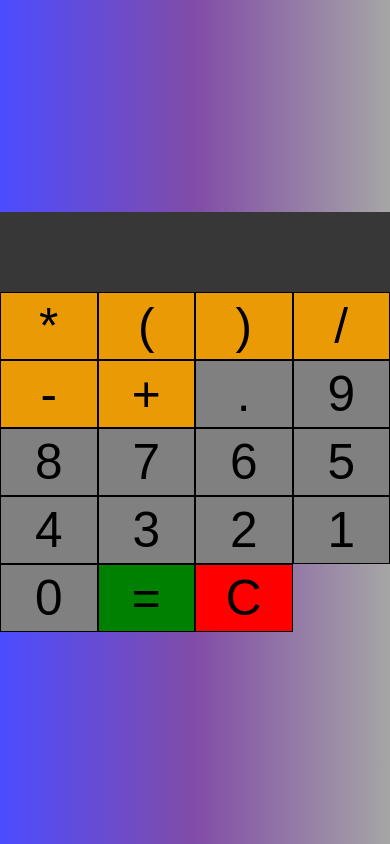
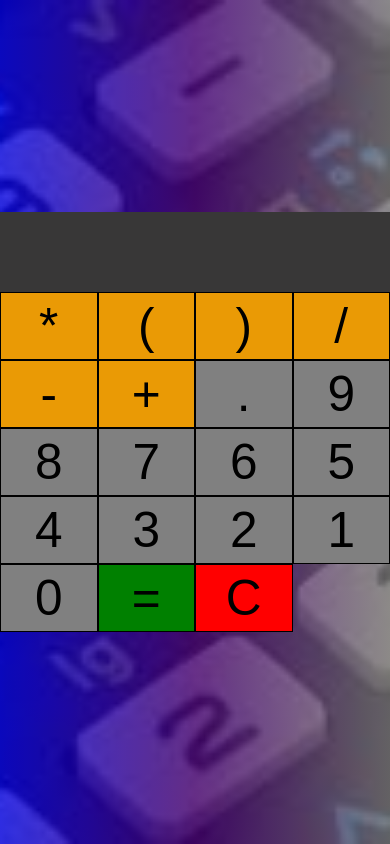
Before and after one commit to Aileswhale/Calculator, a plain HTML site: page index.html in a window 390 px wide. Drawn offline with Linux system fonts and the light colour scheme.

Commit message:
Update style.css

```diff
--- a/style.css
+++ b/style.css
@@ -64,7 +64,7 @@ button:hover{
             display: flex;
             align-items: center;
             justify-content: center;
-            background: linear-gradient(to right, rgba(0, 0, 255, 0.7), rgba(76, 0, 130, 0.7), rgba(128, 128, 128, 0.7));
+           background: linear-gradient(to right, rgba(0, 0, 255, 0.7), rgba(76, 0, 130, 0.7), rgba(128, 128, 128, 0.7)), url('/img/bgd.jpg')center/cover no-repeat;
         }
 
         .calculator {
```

= = = = = = =

● **WHAT THE TASK ASKS**: All records above must be copied exactly, though the pictures they hold are to be left out.

● **ANSWER SPACE**:
Before and after one commit to Aileswhale/Calculator, a plain HTML site: page index.html in a window 390 px wide. Drawn offline with Linux system fonts and the light colour scheme.

Commit message:
Update style.css

```diff
--- a/style.css
+++ b/style.css
@@ -64,7 +64,7 @@ button:hover{
             display: flex;
             align-items: center;
             justify-content: center;
-            background: linear-gradient(to right, rgba(0, 0, 255, 0.7), rgba(76, 0, 130, 0.7), rgba(128, 128, 128, 0.7));
+           background: linear-gradient(to right, rgba(0, 0, 255, 0.7), rgba(76, 0, 130, 0.7), rgba(128, 128, 128, 0.7)), url('/img/bgd.jpg')center/cover no-repeat;
         }
 
         .calculator {
```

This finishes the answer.